Click image to enlarge

Fig. 2: a) Single-crystal X-ray diffraction structure of Pd3 and 3D electron diffraction structure of Pd3-MOF prepared by a simple ligand exchange strategy. b) XANES (left) and R-space Fourier Transform-EXAFS (right) at the K-edge of palladium, confirming the integrity of the {Pd(0)}3 clusters within Pd3-MOF.

The primary goal of this research was to develop a MOF containing well-defined, nanoparticle-like zero-valent metal clusters, aiming to deepen understanding of how catalyst performance is influenced by active site structures. Although electron crystallography revealed the atomic structure of Pd3-MOF, its value is limited without a more sophisticated understanding of the electronic structures of the palladium centres.

To address this, X-ray absorption near-edge spectroscopy (XANES) and extended X-ray absorption fine-structure spectroscopy (EXAFS) experiments were performed at beamline ID12, providing crucial evidence of the preserved integrity of the zero-valent {Pd(0)}3 clusters within Pd3-MOF (Figure 2b). While less relevant to these diamagnetic {Pd(0)}3 clusters, element-specific X-ray magnetic circular dichroism (XMCD), also available at ID12, can offer unparalleled insights into the electronic structures of clusters with more intriguing magnetic properties.

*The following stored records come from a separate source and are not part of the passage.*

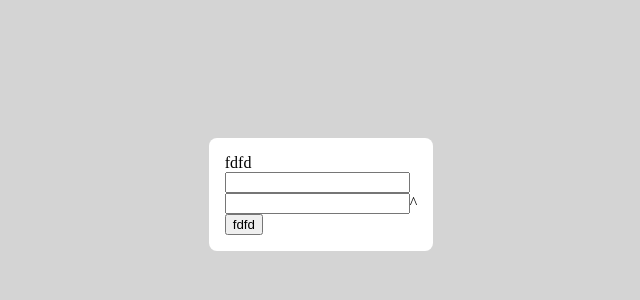
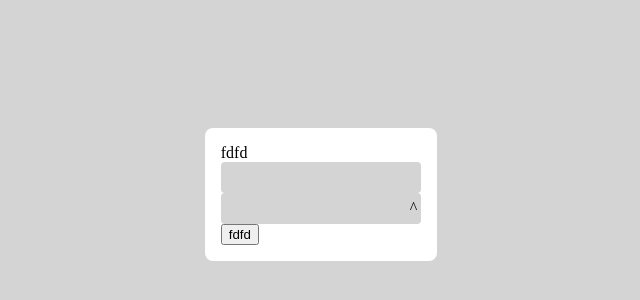
Before and after one commit to Sadnessa/test-form, a Vue app: page / in a window 1280 px wide. Shown: the part 214-514 px from the top of the page, without its empty margins (319-959 px from the left). Built offline with nearby package versions, Linux system fonts and the light colour scheme.

Commit message:
Changed input component.

```diff
--- a/src/components/base/FormInput.vue
+++ b/src/components/base/FormInput.vue
@@ -1,6 +1,29 @@
 <template>
   <div class="input">
-    <input>
+    <input />
     <slot name="icon"></slot>
   </div>
 </template>
+
+<style lang="scss" scoped>
+.input {
+  display: flex;
+  align-items: center;
+  padding: 4px;
+  background: rgb(212, 212, 212);
+  border-radius: 4px;
+  width: 100%;
+  box-sizing: border-box;
+
+  input {
+    width: 100%;
+    border: none;
+    background: transparent;
+    padding: 4px;
+
+    &:focus {
+      outline: none;
+    }
+  }
+}
+</style>
```
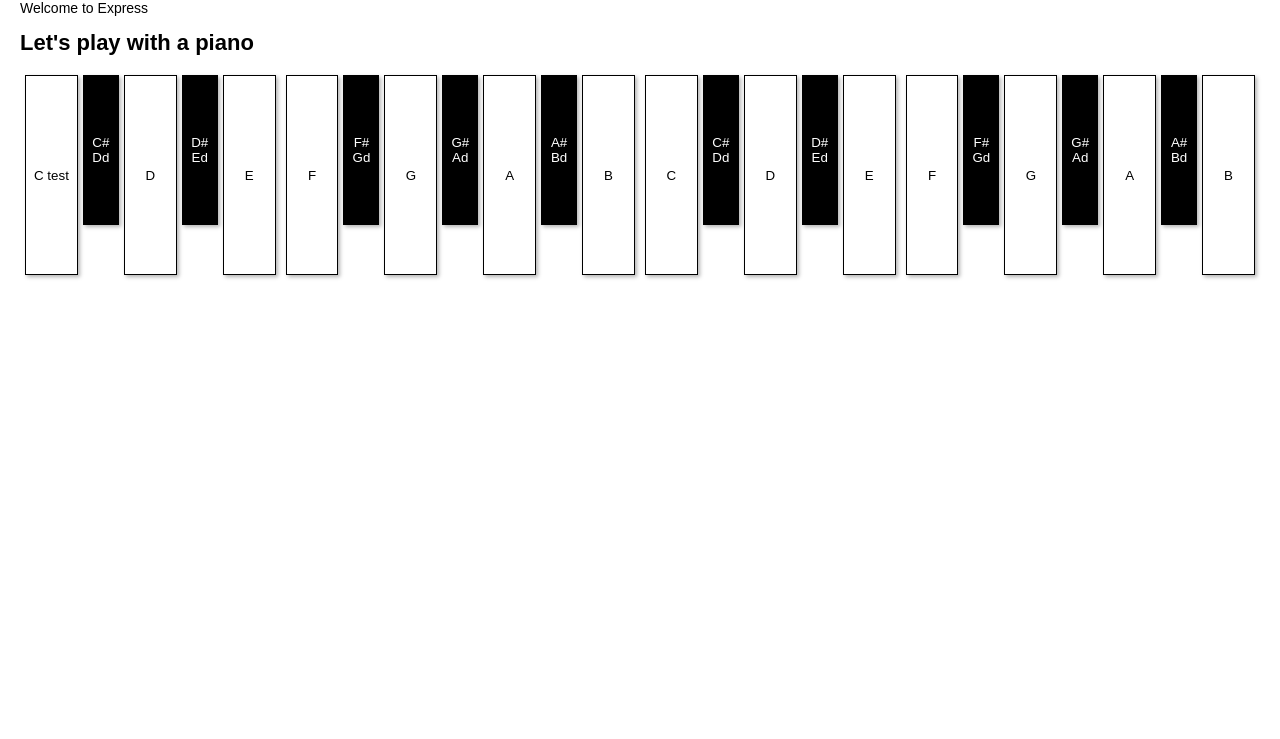
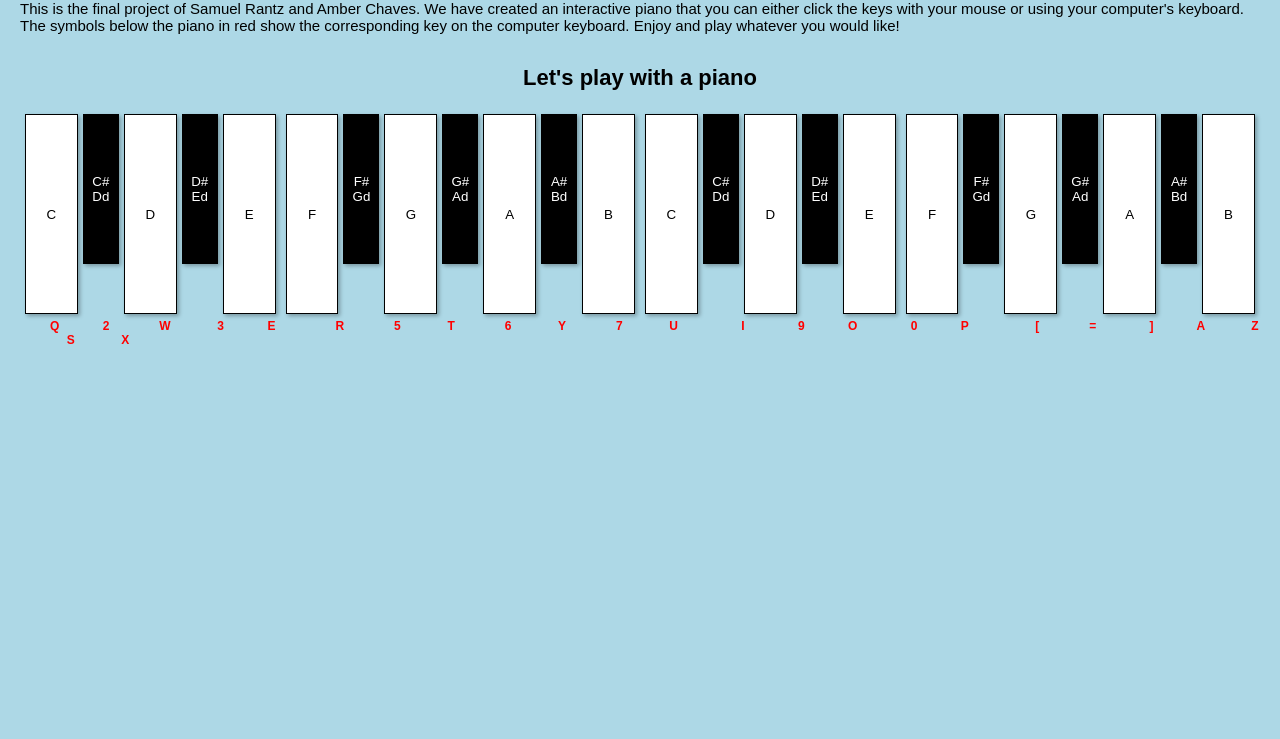
Before and after one commit to SamuelR827/projectComp335Piano, a React app: page / in a window 1280 px wide. Shown: the part 61-800 px from the top of the page. Built offline with nearby package versions, Linux system fonts and the light colour scheme.

Commit message:
make it pretty and fix f# keybind

```diff
--- a/client/App.js
+++ b/client/App.js
@@ -3,7 +3,7 @@ import Piano from './Piano'; // import piano file
 
 function App() {
   // Define keys list
-  const keys = ['C test', 'C#\nDd', 'D', 'D#\nEd', 'E', 'F', 'F#\nGd', 'G', 'G#\nAd', 'A', 'A#\nBd', 'B', 'C', 'C#\nDd', 'D', 'D#\nEd', 'E', 'F', 'F#\nGd', 'G', 'G#\nAd', 'A', 'A#\nBd', 'B']; // example keys to be changed/added
+  const keys = ['C', 'C#\nDd', 'D', 'D#\nEd', 'E', 'F', 'F#\nGd', 'G', 'G#\nAd', 'A', 'A#\nBd', 'B', 'C', 'C#\nDd', 'D', 'D#\nEd', 'E', 'F', 'F#\nGd', 'G', 'G#\nAd', 'A', 'A#\nBd', 'B']; // example keys to be changed/added
 
   return (
     <div className="App">
--- a/client/Piano.js
+++ b/client/Piano.js
@@ -135,7 +135,7 @@ function Piano({ keys }) {
     // Key map each key maps to an index
     const keyMap = {
       81: 0, 50: 1, 87: 2, 51: 3, 69: 4, 82: 5, 53: 6, 84: 7, 54: 8, 89: 9,
-      55: 10, 85: 11, 73: 12, 57: 13, 79: 14, 48: 15, 80: 16, 219: 17, 61: 18,
+      55: 10, 85: 11, 73: 12, 57: 13, 79: 14, 48: 15, 80: 16, 219: 17, 187: 18,
       221: 19, 65: 20, 90: 21, 83: 22, 88: 23
     };
     // get the key index from the map
--- a/client/styles.css
+++ b/client/styles.css
@@ -9,13 +9,15 @@
   }
 
   h1 {
-    margin-top: 0;
-    font-size: 22px;
+    text-align: left;
+      margin-top: 0;
+      font-size: 22px;
   }
 
   h2 {
-    margin-top: 0;
-    font-size: 20px;
+    text-align: center;
+      margin-top: 0;
+      font-size: 22px;
   }
 
   h3 {
@@ -36,6 +38,11 @@
   h6 {
     margin-top: 0;
     font-size: 12px;
+    color: red;
+  }
+  p {
+    text-align: left;
+    font-size: 15px;
   }
 
   code {
--- a/public/index.html
+++ b/public/index.html
@@ -3,11 +3,28 @@
   <title>Express</title>
   <link rel="stylesheet" href="/stylesheets/style.css">
 </head>
-<body>
-  <h1>Express</h1>
-  <p>Welcome to Express</p>
-  <h1>Let's play with a piano</h1>
+<body style="background-color: lightblue;">
+  <h1>Welcome to our COMP 335 Final Project!</h1>
+  <p>This is the final project of Samuel Rantz and Amber Chaves.
+    We have created an interactive piano that you can either click
+  the keys with your mouse or using your computer's keyboard.
+  The symbols below the piano in red show the corresponding key
+  on the computer keyboard. Enjoy and play whatever you would like! </p>
+  &nbsp;
+  <h2>Let's play with a piano</h2>
   <div id="root"></div>
   <script src="babel/bundle.js"></script>
+  <h6> &nbsp; &nbsp; &nbsp; &nbsp; &nbsp;Q &nbsp; &nbsp; &nbsp; &nbsp; &nbsp; &nbsp; 2 &nbsp;  &nbsp; &nbsp; &nbsp; &nbsp; &nbsp; &nbsp;
+    W &nbsp; &nbsp; &nbsp; &nbsp; &nbsp; &nbsp; &nbsp;3 &nbsp; &nbsp; &nbsp; &nbsp; &nbsp; &nbsp;
+    E &nbsp; &nbsp; &nbsp; &nbsp; &nbsp; &nbsp; &nbsp; &nbsp; &nbsp;R &nbsp; &nbsp; &nbsp; &nbsp; &nbsp; &nbsp; &nbsp;
+    5 &nbsp; &nbsp; &nbsp; &nbsp; &nbsp; &nbsp; &nbsp;T &nbsp; &nbsp; &nbsp; &nbsp; &nbsp; &nbsp; &nbsp;
+    6 &nbsp; &nbsp; &nbsp; &nbsp; &nbsp; &nbsp; &nbsp;Y &nbsp; &nbsp; &nbsp; &nbsp; &nbsp; &nbsp; &nbsp;
+    7 &nbsp; &nbsp; &nbsp; &nbsp; &nbsp; &nbsp; &nbsp;U &nbsp; &nbsp; &nbsp; &nbsp; &nbsp; &nbsp; &nbsp; &nbsp; &nbsp;
+    I &nbsp; &nbsp; &nbsp; &nbsp; &nbsp; &nbsp; &nbsp; &nbsp;9 &nbsp; &nbsp; &nbsp; &nbsp; &nbsp; &nbsp;
+    O &nbsp; &nbsp; &nbsp; &nbsp; &nbsp; &nbsp; &nbsp; &nbsp;0 &nbsp; &nbsp; &nbsp; &nbsp; &nbsp; &nbsp;
+    P &nbsp; &nbsp; &nbsp; &nbsp; &nbsp; &nbsp; &nbsp; &nbsp; &nbsp; &nbsp;[ &nbsp; &nbsp; &nbsp; &nbsp; &nbsp; &nbsp; &nbsp;
+    = &nbsp; &nbsp; &nbsp; &nbsp; &nbsp; &nbsp; &nbsp; &nbsp;] &nbsp; &nbsp; &nbsp; &nbsp; &nbsp; &nbsp;
+    A &nbsp; &nbsp; &nbsp; &nbsp; &nbsp; &nbsp; &nbsp;Z &nbsp; &nbsp; &nbsp; &nbsp; &nbsp; &nbsp; &nbsp;
+    S &nbsp; &nbsp; &nbsp; &nbsp; &nbsp; &nbsp; &nbsp;X </h6>
 </body>
 </html>
```
Also changed, not shown: public/babel/bundle.js, 1 other file.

The {Pd(0)}3 clusters supported by the framework in Pd3-MOF exhibit remarkable resilience, enduring exposure to solvents and air for hours to days. This robustness stands in stark contrast to the Pd3 organometallic precursor cluster, which decomposes within seconds upon exposure to air. Additionally, the {Pd (0)}3 clusters within Pd3-MOF display catalytic activity typical of palladium nanoparticles, as evidenced by the successful hydrogenation of styrene, a classical test reaction for detecting the presence of palladium.

In conclusion, this novel modular synthesis strategy, coupled with the availability of dedicated electron diffractometers, could unlock a new class of metal-organic frameworks, featuring nanoparticle-like metal clusters as structural nodes. The prospects of drawing from mature fields such as organometallic and molecular cluster chemistry to design frameworks with bespoke catalytic active sites and predictable activities is exciting. Additionally, X-ray absorption spectroscopy and X-ray magnetic circular dichroism, available at ID12, will offer crucial insights into the element-specific electronic structures of these active sites.


Principal publication and authors
A zero-valent palladium cluster-organic framework, X. Liu (a), J.N. McPherson (a), C.E. Andersen (a), M.S.B. Jørgensen (a), R.W. Larsen (a), N.J. Yutronkie (b), F. Wilhelm (b), A. Rogalev (b), M. Giménez-Marqués (c), G. Mínguez Espallargas (c), C.R. Göb (d), K.S. Pedersen (a), Nat. Commun. 15, 1177 (2024);
(a) Technical University of Denmark, Kgs Lyngby (Denmark)
(b) ESRF
(c) Instituto de Ciencia Molecular, Universidad de Valencia, Valencia (Spain)
(d) Rigaku Europe SE, Neu-Isenburg (Germany)

[1] T.W. Hayton et al., Inorg. Chem. 62, 13165 (2023).
[2] K. Kollmansberger et al., Chem. Soc. Rev. 51, 9933 (2022).
[3] K.-N. Truong et al., Symmetry 15, 1555 (2023).

About the beamline: ID12

Beamline ID12 is dedicated to polarisation-dependent X-ray spectroscopy in the tender and hard X-ray range (2 -15 keV). The main research activities are focused on the studies of the electronic and magnetic properties of a wide range of systems, from the bulk permanent magnet to paramagnetic monolayers on surfaces in an element- and orbital-selective manner. A large variety of dichroic experiments sensitive either to magnetism, chirality or both can be performed under multiple extreme conditions of magnetic field (up to 17 Tesla), temperature (up to 800 K, down to 2 K) and pressure (up to 60 GPa). The exceptional stability of the optics, combined with a highly efficient detection system, enables reliable measurement of dichroic signals with an unprecedented signal-to-noise ratio.